— PROBLEM REQUIREMENTS —
Nothing but the images is to be left out of your exact copy of the entries.

— PROVIDED DATA —
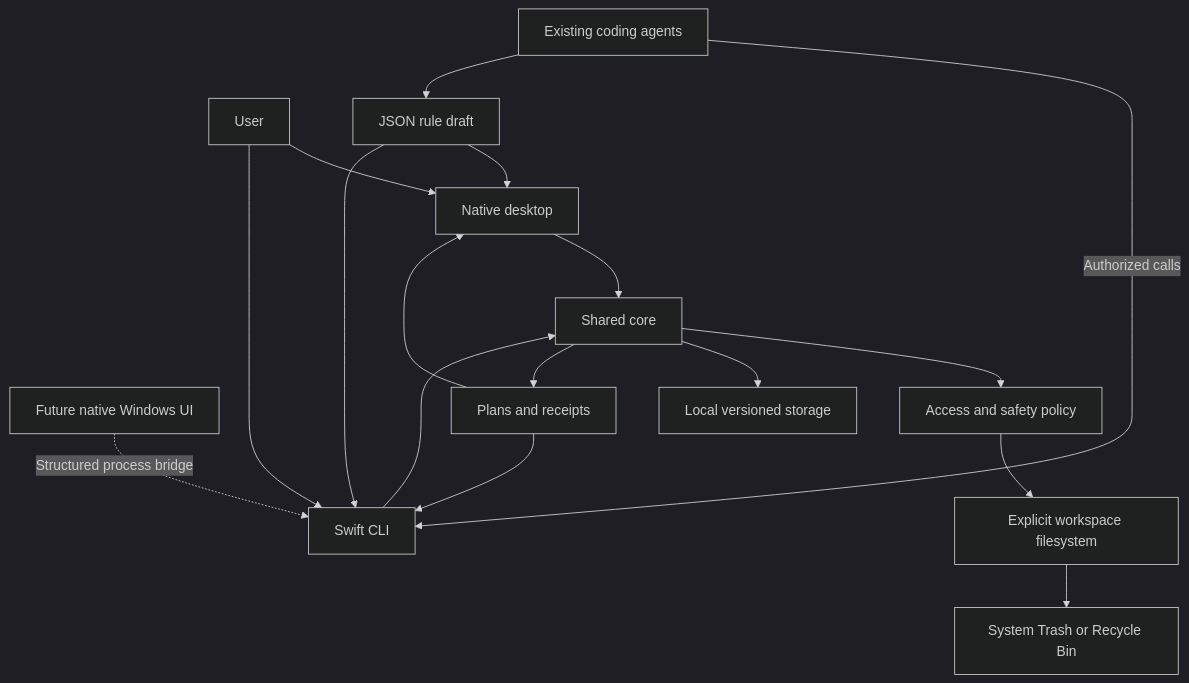
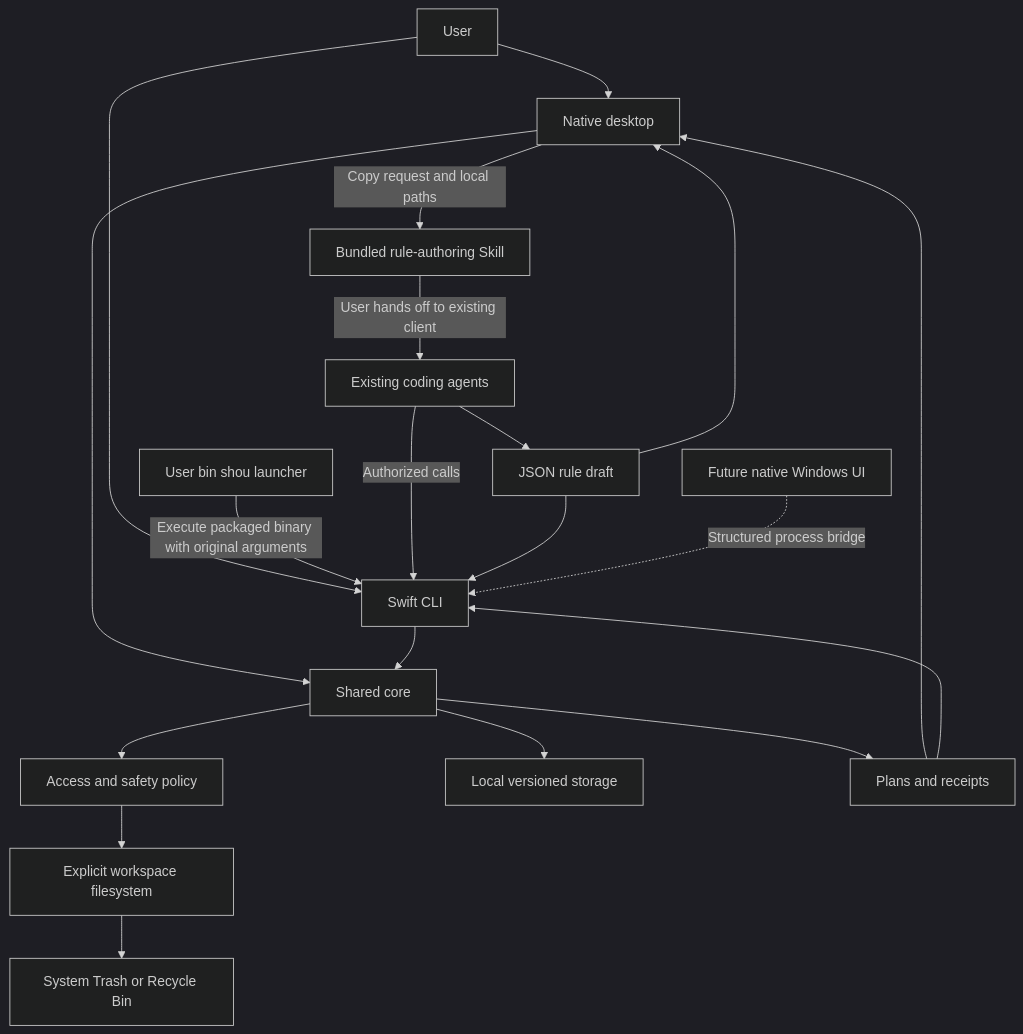
The first of 5 diagrams in docs/architecture/system-design.md (limecloud/shou), drawn with Mermaid (dark theme) before and after one commit. The commit also changed other lines of this file and 99 other files, not shown here.

````diff
--- a/docs/architecture/system-design.md
+++ b/docs/architecture/system-design.md
@@ -15,19 +17,22 @@
 ```mermaid
 flowchart TB
     User[User] --> GUI[Native desktop]
     User --> CLI[Swift CLI]
+    Terminal[User bin shou launcher] -->|Execute packaged binary with original arguments| CLI
+    GUI -->|Copy request and local paths| Skill[Bundled rule-authoring Skill]
+    Skill -->|User hands off to existing client| Agents
     Agents[Existing coding agents] -->|Authorized calls| CLI
     Agents --> Draft[JSON rule draft]
     Draft --> GUI
     Draft --> CLI
     GUI --> Core[Shared core]
     CLI --> Core
     Windows[Future native Windows UI] -.Structured process bridge.-> CLI
     Core --> Policy[Access and safety policy]
     Core --> Store[Local versioned storage]
     Policy --> FS[Explicit workspace filesystem]
     FS --> Trash[System Trash or Recycle Bin]
     Core --> Results[Plans and receipts]
     Results --> GUI
     Results --> CLI
 ```
````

— WRITTEN RESPONSE —
The first of 5 diagrams in docs/architecture/system-design.md (limecloud/shou), drawn with Mermaid (dark theme) before and after one commit. The commit also changed other lines of this file and 99 other files, not shown here.

````diff
--- a/docs/architecture/system-design.md
+++ b/docs/architecture/system-design.md
@@ -15,19 +17,22 @@
 ```mermaid
 flowchart TB
     User[User] --> GUI[Native desktop]
     User --> CLI[Swift CLI]
+    Terminal[User bin shou launcher] -->|Execute packaged binary with original arguments| CLI
+    GUI -->|Copy request and local paths| Skill[Bundled rule-authoring Skill]
+    Skill -->|User hands off to existing client| Agents
     Agents[Existing coding agents] -->|Authorized calls| CLI
     Agents --> Draft[JSON rule draft]
     Draft --> GUI
     Draft --> CLI
     GUI --> Core[Shared core]
     CLI --> Core
     Windows[Future native Windows UI] -.Structured process bridge.-> CLI
     Core --> Policy[Access and safety policy]
     Core --> Store[Local versioned storage]
     Policy --> FS[Explicit workspace filesystem]
     FS --> Trash[System Trash or Recycle Bin]
     Core --> Results[Plans and receipts]
     Results --> GUI
     Results --> CLI
 ```
````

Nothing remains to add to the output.